Would you mind restating all of the records word for word, skipping the pictures?

→ **Excerpted records**:
*****

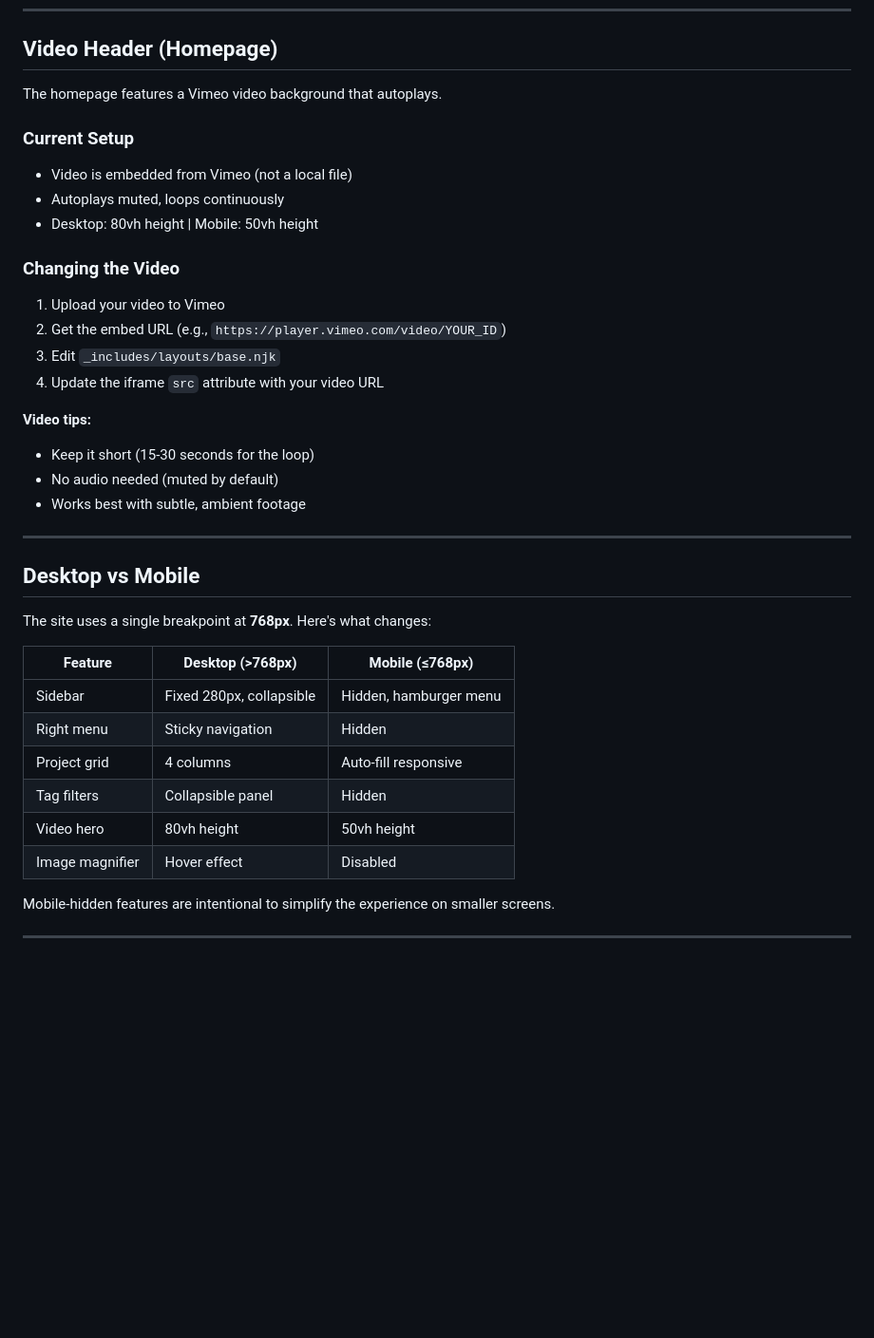
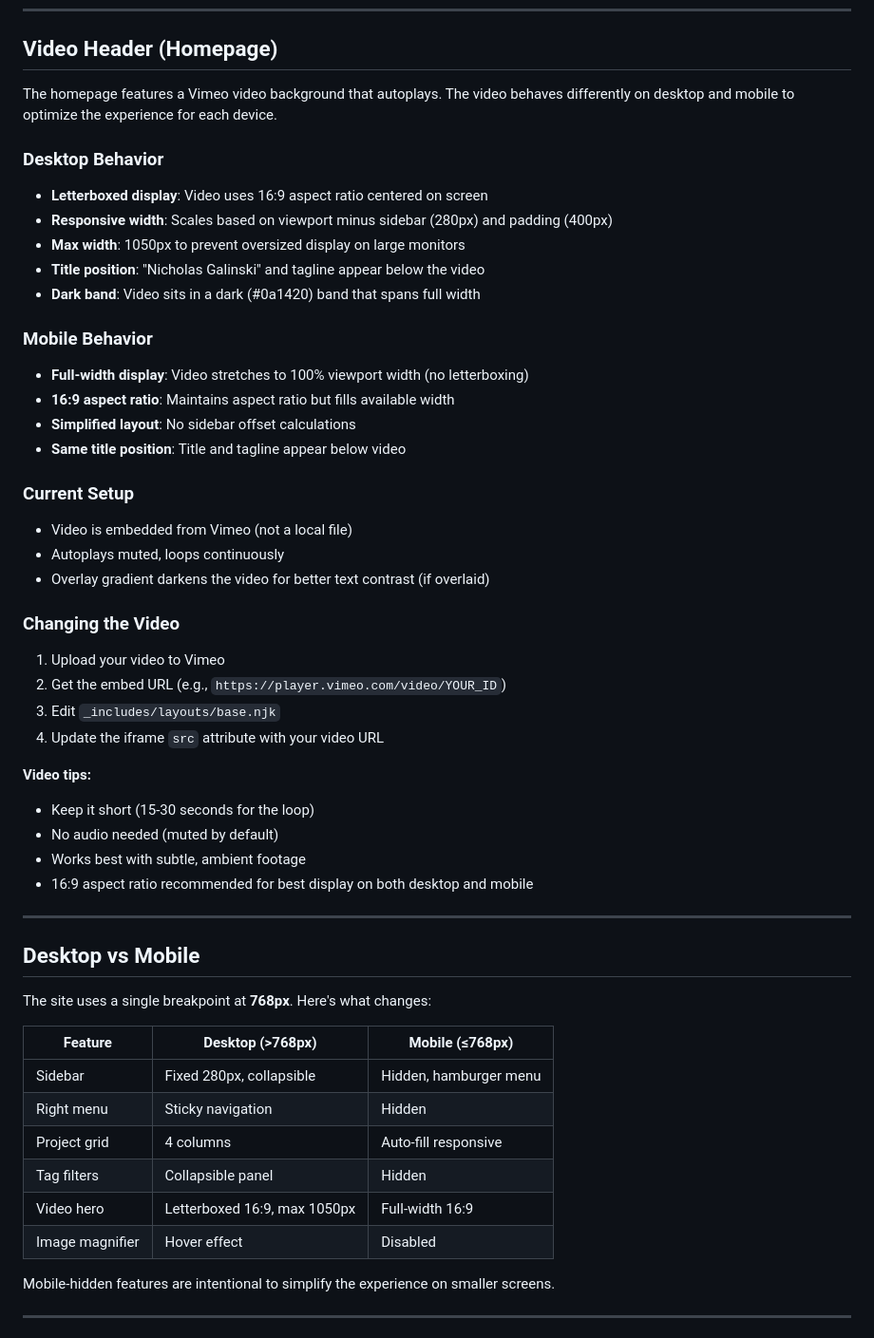
Before and after one commit to NickGalins/portfolio-website, a Markdown page: README.md, the part around the change. Shown at 95% size. Rendered like a GitHub page; blank space fills up the shorter version.

Commit message:
Update README and CHANGELOG with video behavior docs

```diff
--- a/README.md
+++ b/README.md
@@ -286,13 +286,28 @@ For detailed blog instructions, see [HOW_TO_ADD_BLOG_POSTS.md](HOW_TO_ADD_BLOG_P
 
 ## Video Header (Homepage)
 
-The homepage features a Vimeo video background that autoplays.
+The homepage features a Vimeo video background that autoplays. The video behaves differently on desktop and mobile to optimize the experience for each device.
+
+### Desktop Behavior
+
+- **Letterboxed display**: Video uses 16:9 aspect ratio centered on screen
+- **Responsive width**: Scales based on viewport minus sidebar (280px) and padding (400px)
+- **Max width**: 1050px to prevent oversized display on large monitors
+- **Title position**: "Nicholas Galinski" and tagline appear below the video
+- **Dark band**: Video sits in a dark (#0a1420) band that spans full width
+
+### Mobile Behavior
+
+- **Full-width display**: Video stretches to 100% viewport width (no letterboxing)
+- **16:9 aspect ratio**: Maintains aspect ratio but fills available width
+- **Simplified layout**: No sidebar offset calculations
+- **Same title position**: Title and tagline appear below video
 
 ### Current Setup
 
 - Video is embedded from Vimeo (not a local file)
 - Autoplays muted, loops continuously
-- Desktop: 80vh height | Mobile: 50vh height
+- Overlay gradient darkens the video for better text contrast (if overlaid)
 
 ### Changing the Video
 
@@ -306,6 +321,7 @@ The homepage features a Vimeo video background that autoplays.
 - Keep it short (15-30 seconds for the loop)
 - No audio needed (muted by default)
 - Works best with subtle, ambient footage
+- 16:9 aspect ratio recommended for best display on both desktop and mobile
 
 ---
 
@@ -313,14 +329,14 @@ The homepage features a Vimeo video background that autoplays.
 
 The site uses a single breakpoint at **768px**. Here's what changes:
 
-| Feature        | Desktop (>768px)           | Mobile (≤768px)          |
-| -------------- | -------------------------- | ------------------------ |
-| Sidebar        | Fixed 280px, collapsible   | Hidden, hamburger menu   |
-| Right menu     | Sticky navigation          | Hidden                   |
-| Project grid   | 4 columns                  | Auto-fill responsive     |
-| Tag filters    | Collapsible panel          | Hidden                   |
-| Video hero     | 80vh height                | 50vh height              |
-| Image magnifier| Hover effect               | Disabled                 |
+| Feature        | Desktop (>768px)             | Mobile (≤768px)        |
+| -------------- | ---------------------------- | ---------------------- |
+| Sidebar        | Fixed 280px, collapsible     | Hidden, hamburger menu |
+| Right menu     | Sticky navigation            | Hidden                 |
+| Project grid   | 4 columns                    | Auto-fill responsive   |
+| Tag filters    | Collapsible panel            | Hidden                 |
+| Video hero     | Letterboxed 16:9, max 1050px | Full-width 16:9        |
+| Image magnifier| Hover effect                 | Disabled               |
 
 Mobile-hidden features are intentional to simplify the experience on smaller screens.
 
```
Also changed, not shown: CHANGELOG.md (+9 -0 lines).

*****

→ **Output**:
Before and after one commit to NickGalins/portfolio-website, a Markdown page: README.md, the part around the change. Shown at 95% size. Rendered like a GitHub page; blank space fills up the shorter version.

Commit message:
Update README and CHANGELOG with video behavior docs

```diff
--- a/README.md
+++ b/README.md
@@ -286,13 +286,28 @@ For detailed blog instructions, see [HOW_TO_ADD_BLOG_POSTS.md](HOW_TO_ADD_BLOG_P
 
 ## Video Header (Homepage)
 
-The homepage features a Vimeo video background that autoplays.
+The homepage features a Vimeo video background that autoplays. The video behaves differently on desktop and mobile to optimize the experience for each device.
+
+### Desktop Behavior
+
+- **Letterboxed display**: Video uses 16:9 aspect ratio centered on screen
+- **Responsive width**: Scales based on viewport minus sidebar (280px) and padding (400px)
+- **Max width**: 1050px to prevent oversized display on large monitors
+- **Title position**: "Nicholas Galinski" and tagline appear below the video
+- **Dark band**: Video sits in a dark (#0a1420) band that spans full width
+
+### Mobile Behavior
+
+- **Full-width display**: Video stretches to 100% viewport width (no letterboxing)
+- **16:9 aspect ratio**: Maintains aspect ratio but fills available width
+- **Simplified layout**: No sidebar offset calculations
+- **Same title position**: Title and tagline appear below video
 
 ### Current Setup
 
 - Video is embedded from Vimeo (not a local file)
 - Autoplays muted, loops continuously
-- Desktop: 80vh height | Mobile: 50vh height
+- Overlay gradient darkens the video for better text contrast (if overlaid)
 
 ### Changing the Video
 
@@ -306,6 +321,7 @@ The homepage features a Vimeo video background that autoplays.
 - Keep it short (15-30 seconds for the loop)
 - No audio needed (muted by default)
 - Works best with subtle, ambient footage
+- 16:9 aspect ratio recommended for best display on both desktop and mobile
 
 ---
 
@@ -313,14 +329,14 @@ The homepage features a Vimeo video background that autoplays.
 
 The site uses a single breakpoint at **768px**. Here's what changes:
 
-| Feature        | Desktop (>768px)           | Mobile (≤768px)          |
-| -------------- | -------------------------- | ------------------------ |
-| Sidebar        | Fixed 280px, collapsible   | Hidden, hamburger menu   |
-| Right menu     | Sticky navigation          | Hidden                   |
-| Project grid   | 4 columns                  | Auto-fill responsive     |
-| Tag filters    | Collapsible panel          | Hidden                   |
-| Video hero     | 80vh height                | 50vh height              |
-| Image magnifier| Hover effect               | Disabled                 |
+| Feature        | Desktop (>768px)             | Mobile (≤768px)        |
+| -------------- | ---------------------------- | ---------------------- |
+| Sidebar        | Fixed 280px, collapsible     | Hidden, hamburger menu |
+| Right menu     | Sticky navigation            | Hidden                 |
+| Project grid   | 4 columns                    | Auto-fill responsive   |
+| Tag filters    | Collapsible panel            | Hidden                 |
+| Video hero     | Letterboxed 16:9, max 1050px | Full-width 16:9        |
+| Image magnifier| Hover effect                 | Disabled               |
 
 Mobile-hidden features are intentional to simplify the experience on smaller screens.
 
```
Also changed, not shown: CHANGELOG.md (+9 -0 lines).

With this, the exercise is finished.